Not that Blake would admit it then, or now, but this was a big moment in his life (that is, of course, if it ever happened). He spent his childhood trying to catch his brother, literally. Footraces, touch football, made-up games like can-you-jump-that-fence. Being three years older, Taylor was always bigger and stronger (in high school he stood 6'7" and weighed 235 pounds), so Blake figured he just had to want it more. "It didn't matter if it was basketball or a board game, he was going after it as hard as he could," says Taylor, who's now playing in Belgium, where he watches his brother's games on his laptop with NBA League Pass. "There's no cruise setting on his dial."
Zack Novak, March 21, 2009
It is the second round of the NCAA tournament, and Griffin's Sooners are playing Michigan.
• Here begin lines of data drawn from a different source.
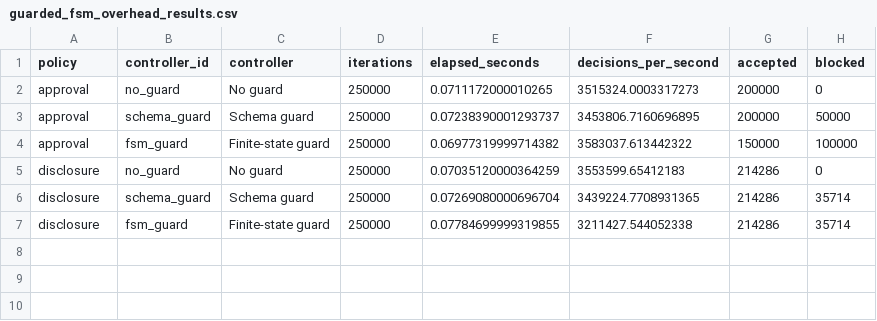
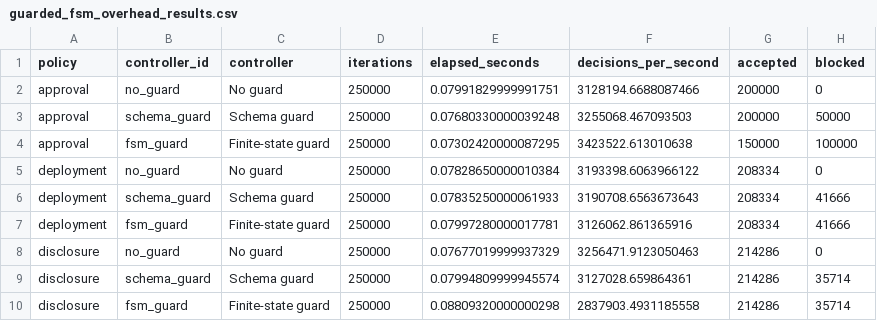
Before and after one commit to M3RCU3Y/guarded-fsm-trace-safety, a CSV file: guarded_fsm_overhead_results.csv, drawn as a sheet.

```diff
--- a/guarded_fsm_overhead_results.csv
+++ b/guarded_fsm_overhead_results.csv
@@ -1,7 +1,10 @@
 policy,controller_id,controller,iterations,elapsed_seconds,decisions_per_second,accepted,blocked
-approval,no_guard,No guard,250000,0.0711172000010265,3515324.0003317273,200000,0
-approval,schema_guard,Schema guard,250000,0.07238390001293737,3453806.7160696895,200000,50000
-approval,fsm_guard,Finite-state guard,250000,0.06977319999714382,3583037.613442322,150000,100000
-disclosure,no_guard,No guard,250000,0.07035120000364259,3553599.65412183,214286,0
-disclosure,schema_guard,Schema guard,250000,0.07269080000696704,3439224.7708931365,214286,35714
-disclosure,fsm_guard,Finite-state guard,250000,0.07784699999319855,3211427.544052338,214286,35714
+approval,no_guard,No guard,250000,0.07991829999991751,3128194.6688087466,200000,0
+approval,schema_guard,Schema guard,250000,0.07680330000039248,3255068.467093503,200000,50000
+approval,fsm_guard,Finite-state guard,250000,0.07302420000087295,3423522.613010638,150000,100000
+deployment,no_guard,No guard,250000,0.07828650000010384,3193398.6063966122,208334,0
+deployment,schema_guard,Schema guard,250000,0.07835250000061933,3190708.6563673643,208334,41666
+deployment,fsm_guard,Finite-state guard,250000,0.07997280000017781,3126062.861365916,208334,41666
+disclosure,no_guard,No guard,250000,0.07677019999937329,3256471.9123050463,214286,0
+disclosure,schema_guard,Schema guard,250000,0.07994809999945574,3127028.659864361,214286,35714
+disclosure,fsm_guard,Finite-state guard,250000,0.08809320000000298,2837903.4931185558,214286,35714
```
Also changed, not shown: guarded_fsm_proof_obligations.csv, 23 other files.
Griffin is averaging more than 22 points and 14 boards, but his game remains limited. Outside of 10 feet, Michigan players are told, let Griffin shoot it. The coaches do not cover what to do if he decides to jump over your head.
In the second half Griffin catches an outlet pass on the right wing. Racing down the middle of the court is Novak, a freshman guard for the Wolverines. No slouch, the 6'4", 210-pound Novak was all-state in high school and has enough hops that he will win the UM Midnight Madness dunk contest seven months later. Still, like Griffin, he was coached by his father, so he knows that taking a charge is more valuable than blocking a shot. So Novak sprints with a mind to intersect Griffin's path in the key. There's only one problem: Griffin is too damn fast. "When I get to the three-point line, I start thinking, Why am I doing this?" remembers Novak, now a junior. "I'm in foul trouble, I'm not going to get there, and he's got this look in his eye like he's going to abuse me. I step in late and start to fall back, kind of flop it, hoping to maybe get lucky and get the call. Next thing I know his feet are at my face."
To Griffin, the dunk was merely "pretty good," but to Novak it became, for lack of a better term, a case of fame-by-posterization. Sure, he was disconsolate at first, mainly because his team lost, and for the first year or so he got sick of hearing from friends who, whenever Griffin's name came up, would say innocently, "Hey, isn't that the guy who dunked on you so hard he lifted you off the ground?" But now Novak sees it differently. "I see what he's doing to NBA guys, and it's cool to look back," he says. "My mom's a high school teacher, and she actually has the picture up in her room." Novak laughs. "I mean, one day it'll be proof that I got dunked on by Blake Griffin. It'll be a bar bet when I'm 50 or 60 years old." Indeed, Novak is so far from being embarrassed that after we talk on the phone, I receive a text message with a request: "Any chance we can use that photo in the story?" (Here you go, Zack—it's back a couple pages.)
D.J. Mbenga, Oct. 18, 2009* (*First NBA victim)
The Clippers are playing the Lakers in a preseason game, and most eyes are on Griffin. After being named player of the year by everyone with a keyboard, he was drafted first overall by the Clippers. There was talk of a Savior and a Franchise Rebirth. Griffin, who is friendly and approachable but not very quotable in person, refused to play the part. He would let his game do the talking, he said. There was no need for hyperbole.
And then this, against the Lakers of all teams. In the fourth quarter Griffin catches a pass on the left side of the lane, takes one dribble and—boom!—up he goes, summitting the airborne, seven-foot Mbenga and pulling the ball back in midair before hurling it into the basket. His teammates go bananas. For his part Griffin cracks only a tiny smile and later declares the dunk "fun," while adding, "I still gotta get better." No one's buying it; his teammates dub him Amazin', while Spurs coach Gregg Popovich calls him "a monster." Griffin's legend grows by the day. And then, suddenly, it stalls.
Blake Griffin, Oct. 23, 2009
Maybe it's the way he lands. Maybe he just gets too high. Who knows? But when Griffin touches down after a tremendous one-handed jam in his final preseason game, against the Hornets, he feels something crumple in his left knee. The doctors tell him "nondisplaced stress fracture of his left patella." It doesn't sound that bad but it lingers. By January, Griffin has yet to play a game and is shut down for the season. Surgery is required. Finally, someone found a way to ground Griffin. It's a shame it had to be a doctor.